Earlier in November, Hong Kong’s South China Morning Post reported the Chinese government was set to ban Australian imports of timber, sugar, copper ore and copper concentrates, wool, lobsters, barley and wine. These markets are worth about AUD 6 billion a year.
Pointing out that between January-October, Australia’s year-to-year exports to China have been reduced by 4.3 per cent, China’s ‘Global Times’ in an editorial warned that “if Canberra doesn’t completely change its attitude toward China in terms of diplomatic and economic policy”, the China-Australia relationship decline will continue. “The development of bilateral economic ties is to some extent linked to the foundation of the political relationship between the two countries” it pointed out, adding, that the Morrison government “even apart from what it has done politically, the country is also very unfriendly to China economically”.
Analysts here do not expect the Biden administration policy towards Beijing to be a radical departure from that of the Trump administration.
Professor Gordon Flake at the USAsia Centre of the University of Western Australia argues that Trump administration’s isolationist ‘America First’ policy articulated with a megaphone from the White House have had a “negative impact” on Australia’s own policy towards China and he hopes that will fade away with a Biden administration.
This isolationist policy, Prof Flake notes, has contributed to the US withdrawing from the Trans-Pacific Partnership (TPP) and the Paris Climate Change agreement, and has worked against Australia’s multilateral outlook. “So, a Biden victory,” he says, “means that the scope of cooperation—the scope of shared strategies, priorities and policies for Australia and the United States—expands exponentially.”
Yet, it is in the climate change arena that the Morrison government could face friction with the new Biden regime. Mike Foley, ‘Sydney Morning Herald’ (SMH) environment and climate change analyst warns a major climate policy decision looms for the Morrison government following the election of Biden with a pro-climate agenda. Australia may have to “abandon the use of controversial Kyoto ‘carry over credits’ or risk damage to Australia’s reputation”, he warns.
Foley points out, Biden’s presidency means Australia’s five largest export markets, covering 70 per cent of trade, will have net zero targets for 2050 or 2060 including the US, China, Japan, South Korea and the UK. Thus, Australia would face international pressure to abandon carryover credits. Biden regime could exert subtle pressure on Australia rather than confrontation.
With no US administration to support Australia’s cause, Conservative lobby group Coalition for Conservation executive director Leo Shanahan told SMH that the global trend will drift away from Australia’s position on climate change.
“The Morrison government should commit to net-zero by 2050 and a clean energy mix that makes it possible before the (Glasgow talks). This would not only avoid being left out in the cold diplomatically but negate the very real threat of carbon tariffs,” argues Shanahan.

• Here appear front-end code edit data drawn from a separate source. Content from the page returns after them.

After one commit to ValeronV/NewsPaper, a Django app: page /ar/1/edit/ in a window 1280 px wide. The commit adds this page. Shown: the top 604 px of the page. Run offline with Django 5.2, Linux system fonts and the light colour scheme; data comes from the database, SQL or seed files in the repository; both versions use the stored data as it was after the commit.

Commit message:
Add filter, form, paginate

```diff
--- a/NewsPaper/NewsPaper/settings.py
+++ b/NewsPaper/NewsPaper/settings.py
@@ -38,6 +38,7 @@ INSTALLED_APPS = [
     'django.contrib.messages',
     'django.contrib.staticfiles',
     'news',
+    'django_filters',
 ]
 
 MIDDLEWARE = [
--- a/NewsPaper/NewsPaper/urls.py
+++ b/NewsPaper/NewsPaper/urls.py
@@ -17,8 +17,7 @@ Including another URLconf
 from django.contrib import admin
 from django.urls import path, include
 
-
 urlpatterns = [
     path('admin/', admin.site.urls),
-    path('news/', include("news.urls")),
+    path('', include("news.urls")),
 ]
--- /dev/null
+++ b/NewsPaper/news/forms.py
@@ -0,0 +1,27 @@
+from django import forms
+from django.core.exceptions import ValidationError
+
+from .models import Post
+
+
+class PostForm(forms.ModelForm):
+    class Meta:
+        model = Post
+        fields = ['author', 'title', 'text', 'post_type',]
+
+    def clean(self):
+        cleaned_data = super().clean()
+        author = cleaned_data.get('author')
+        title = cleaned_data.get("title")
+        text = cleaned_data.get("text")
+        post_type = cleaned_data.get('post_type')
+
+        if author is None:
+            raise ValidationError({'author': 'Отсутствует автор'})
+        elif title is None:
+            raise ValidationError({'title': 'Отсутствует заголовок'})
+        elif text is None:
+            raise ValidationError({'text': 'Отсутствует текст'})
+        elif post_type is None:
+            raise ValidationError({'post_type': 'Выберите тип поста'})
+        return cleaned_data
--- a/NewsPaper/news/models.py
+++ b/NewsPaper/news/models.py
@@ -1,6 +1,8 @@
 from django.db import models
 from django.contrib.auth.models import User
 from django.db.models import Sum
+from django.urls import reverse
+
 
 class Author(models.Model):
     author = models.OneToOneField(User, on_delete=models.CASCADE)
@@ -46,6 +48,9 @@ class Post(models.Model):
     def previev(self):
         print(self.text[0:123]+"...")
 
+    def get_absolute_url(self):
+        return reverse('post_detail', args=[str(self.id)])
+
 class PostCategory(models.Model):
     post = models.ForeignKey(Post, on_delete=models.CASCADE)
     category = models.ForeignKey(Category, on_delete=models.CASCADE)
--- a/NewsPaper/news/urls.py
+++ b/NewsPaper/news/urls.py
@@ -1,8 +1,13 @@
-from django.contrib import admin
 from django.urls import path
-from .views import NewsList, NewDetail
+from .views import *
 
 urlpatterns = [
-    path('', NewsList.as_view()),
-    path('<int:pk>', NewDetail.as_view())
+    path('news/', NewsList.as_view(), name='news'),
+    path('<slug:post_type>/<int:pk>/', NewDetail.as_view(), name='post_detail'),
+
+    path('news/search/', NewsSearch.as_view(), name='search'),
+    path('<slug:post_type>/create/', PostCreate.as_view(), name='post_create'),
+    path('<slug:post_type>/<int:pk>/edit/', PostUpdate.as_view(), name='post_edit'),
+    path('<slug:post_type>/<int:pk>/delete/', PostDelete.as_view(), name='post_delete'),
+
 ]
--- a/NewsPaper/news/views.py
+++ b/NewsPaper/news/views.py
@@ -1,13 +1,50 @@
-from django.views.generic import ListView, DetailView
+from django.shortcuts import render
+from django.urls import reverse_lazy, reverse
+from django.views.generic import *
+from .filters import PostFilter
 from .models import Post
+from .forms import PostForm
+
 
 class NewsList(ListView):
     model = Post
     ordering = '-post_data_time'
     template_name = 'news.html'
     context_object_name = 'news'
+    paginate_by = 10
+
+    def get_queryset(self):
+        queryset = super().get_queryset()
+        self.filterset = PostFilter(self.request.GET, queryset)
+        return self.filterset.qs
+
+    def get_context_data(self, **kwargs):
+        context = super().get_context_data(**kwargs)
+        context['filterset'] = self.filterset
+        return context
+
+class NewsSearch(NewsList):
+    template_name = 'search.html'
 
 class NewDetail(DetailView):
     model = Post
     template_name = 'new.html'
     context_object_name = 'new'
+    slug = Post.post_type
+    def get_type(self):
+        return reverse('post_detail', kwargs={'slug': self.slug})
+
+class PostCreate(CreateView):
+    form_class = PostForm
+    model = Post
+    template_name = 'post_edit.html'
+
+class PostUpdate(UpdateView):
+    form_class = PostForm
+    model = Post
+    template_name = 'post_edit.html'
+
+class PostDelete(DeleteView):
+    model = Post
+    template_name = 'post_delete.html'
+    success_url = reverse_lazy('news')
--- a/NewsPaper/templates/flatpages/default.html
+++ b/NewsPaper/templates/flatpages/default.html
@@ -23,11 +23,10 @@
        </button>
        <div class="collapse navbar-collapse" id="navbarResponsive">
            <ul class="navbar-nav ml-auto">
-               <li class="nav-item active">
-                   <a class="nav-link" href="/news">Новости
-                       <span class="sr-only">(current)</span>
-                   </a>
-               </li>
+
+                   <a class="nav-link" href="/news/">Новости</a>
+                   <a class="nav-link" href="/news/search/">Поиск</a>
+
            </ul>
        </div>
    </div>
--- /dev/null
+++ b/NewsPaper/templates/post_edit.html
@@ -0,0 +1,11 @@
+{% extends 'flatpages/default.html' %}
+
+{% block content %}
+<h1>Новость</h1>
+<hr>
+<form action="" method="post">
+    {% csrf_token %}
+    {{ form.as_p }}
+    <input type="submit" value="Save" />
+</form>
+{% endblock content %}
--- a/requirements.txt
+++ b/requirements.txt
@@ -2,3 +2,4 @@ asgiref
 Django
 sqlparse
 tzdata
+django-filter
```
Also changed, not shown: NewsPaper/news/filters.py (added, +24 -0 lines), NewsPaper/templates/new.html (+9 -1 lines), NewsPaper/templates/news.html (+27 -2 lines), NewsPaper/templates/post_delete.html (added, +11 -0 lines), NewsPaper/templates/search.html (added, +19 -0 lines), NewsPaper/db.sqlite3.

“Australia remains an embedded part of the Washington firm even when the firm is little more than a careening bus – the Trump period has reinforced that truism – and we sit squarely in the hot zone of 21st-century geopolitical tensions. Biden will be focused on recalibrating America’s relationship with China, and Australia is a part of that picture,” notes Katharine Murphy, Guardian Australia’s political editor.
“If Biden’s alliance-building instinct comes to fruition, Australia has some useful currency to put on the table. We possess some substantive insights for the new administration in how to engage constructively within the Indo-Pacific,” she added.